Please report how many lines in the records below contain the word "from", and give nothing else.

Web page revision data
'''
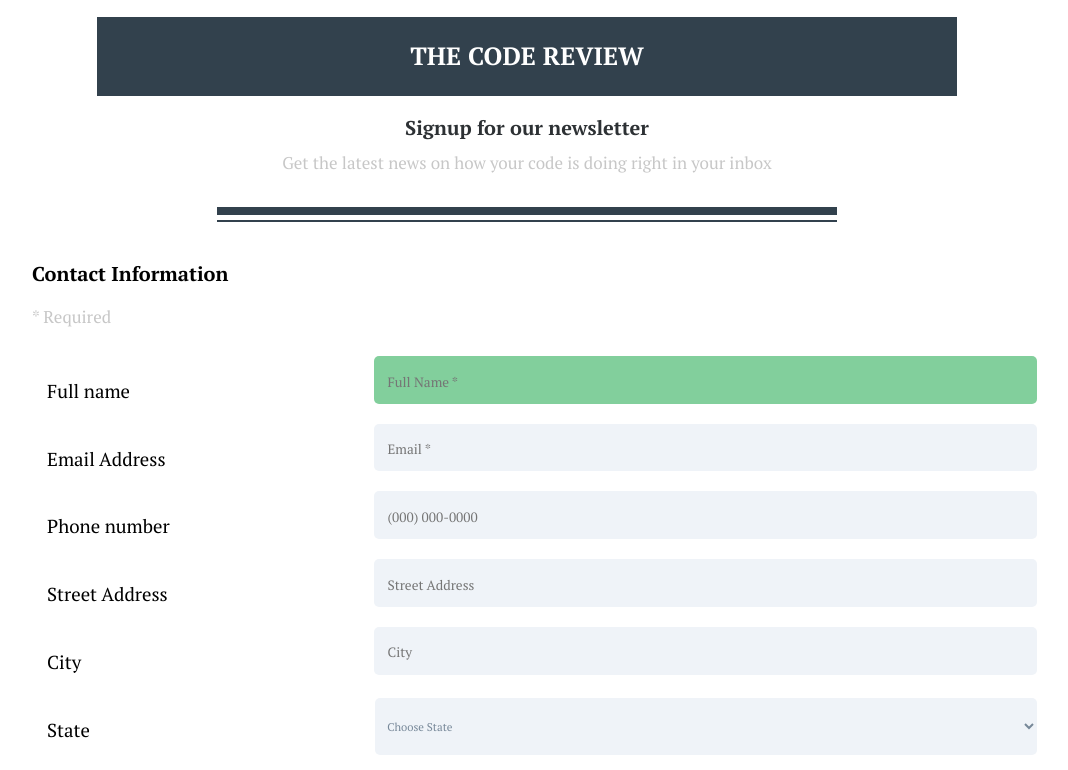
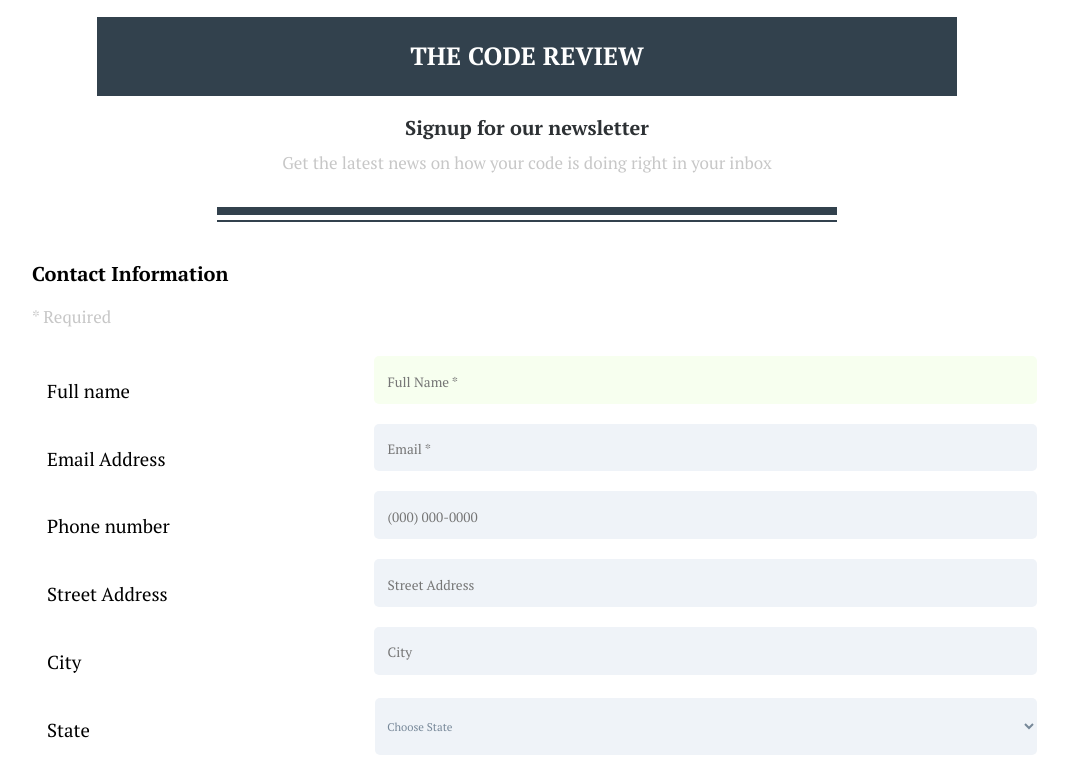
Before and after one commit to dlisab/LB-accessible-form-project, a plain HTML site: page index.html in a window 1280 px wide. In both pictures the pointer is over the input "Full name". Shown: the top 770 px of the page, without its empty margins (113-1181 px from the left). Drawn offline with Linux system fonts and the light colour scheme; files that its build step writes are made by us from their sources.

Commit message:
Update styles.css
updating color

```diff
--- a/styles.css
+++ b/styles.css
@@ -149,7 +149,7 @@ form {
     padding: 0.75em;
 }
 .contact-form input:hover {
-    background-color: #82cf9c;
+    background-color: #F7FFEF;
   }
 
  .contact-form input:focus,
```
'''
'''
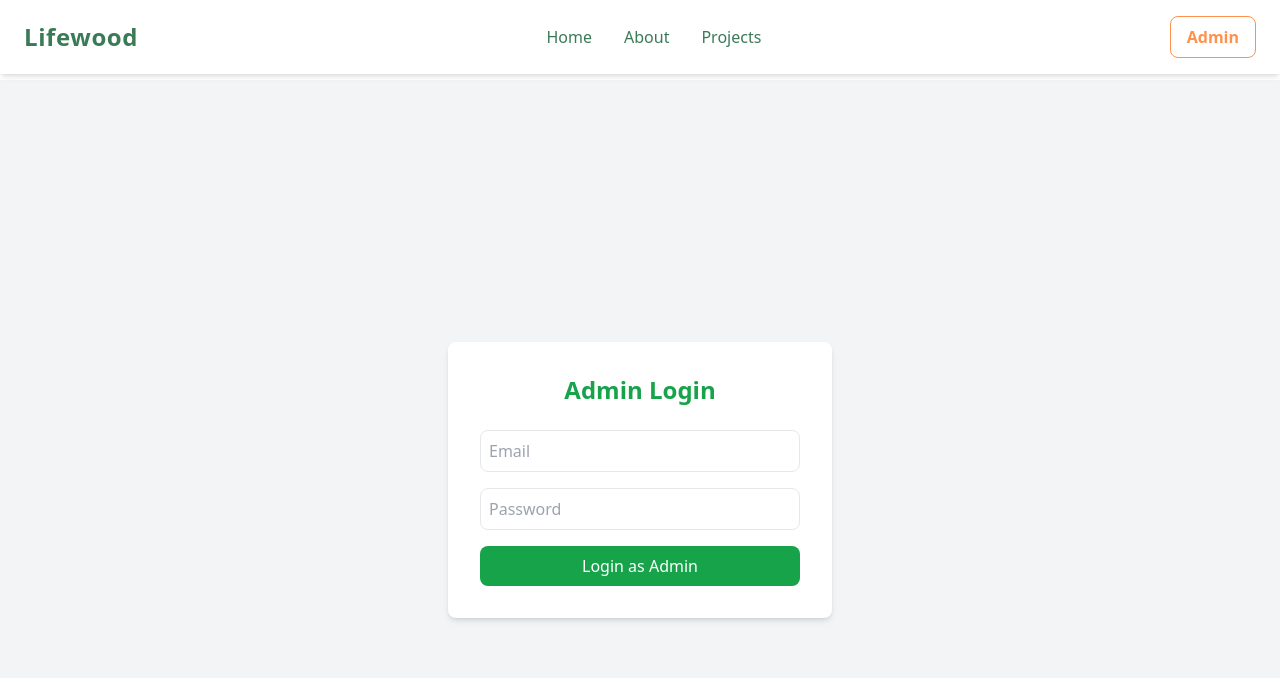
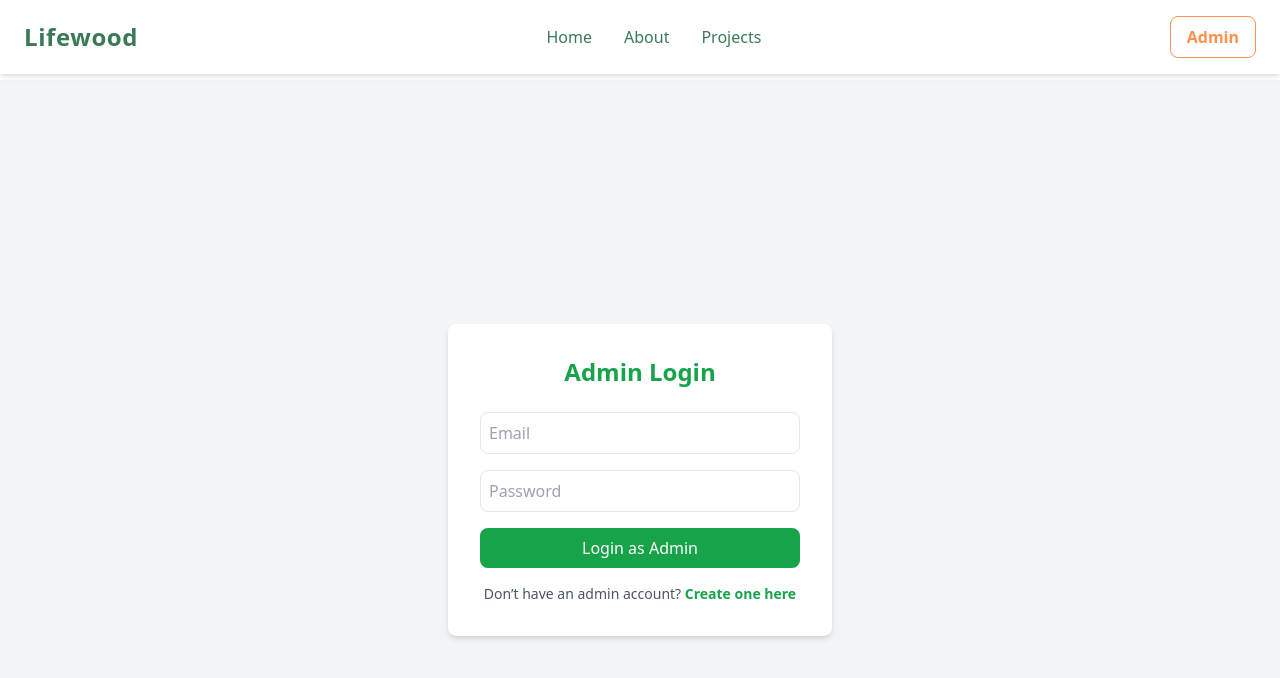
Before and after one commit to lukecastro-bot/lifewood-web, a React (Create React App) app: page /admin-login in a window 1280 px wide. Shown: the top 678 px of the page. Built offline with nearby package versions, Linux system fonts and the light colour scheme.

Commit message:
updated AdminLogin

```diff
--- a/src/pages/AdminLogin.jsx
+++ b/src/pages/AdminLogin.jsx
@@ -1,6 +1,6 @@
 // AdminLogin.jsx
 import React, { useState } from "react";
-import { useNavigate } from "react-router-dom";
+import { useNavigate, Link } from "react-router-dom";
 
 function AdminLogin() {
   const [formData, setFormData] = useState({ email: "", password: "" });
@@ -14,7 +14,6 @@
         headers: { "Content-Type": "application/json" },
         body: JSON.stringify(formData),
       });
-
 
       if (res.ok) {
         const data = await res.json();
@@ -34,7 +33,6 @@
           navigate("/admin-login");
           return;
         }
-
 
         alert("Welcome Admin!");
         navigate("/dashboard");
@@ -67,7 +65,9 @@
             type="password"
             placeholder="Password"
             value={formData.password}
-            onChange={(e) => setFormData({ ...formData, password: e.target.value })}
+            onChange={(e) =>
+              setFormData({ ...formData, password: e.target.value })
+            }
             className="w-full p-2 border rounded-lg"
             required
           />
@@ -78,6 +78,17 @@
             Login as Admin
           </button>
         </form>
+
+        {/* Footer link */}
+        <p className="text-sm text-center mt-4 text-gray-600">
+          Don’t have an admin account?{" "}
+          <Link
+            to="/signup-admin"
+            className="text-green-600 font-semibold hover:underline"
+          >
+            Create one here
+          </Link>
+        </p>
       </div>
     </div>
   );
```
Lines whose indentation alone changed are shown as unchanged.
'''
• [EXERCISE RESULT]
4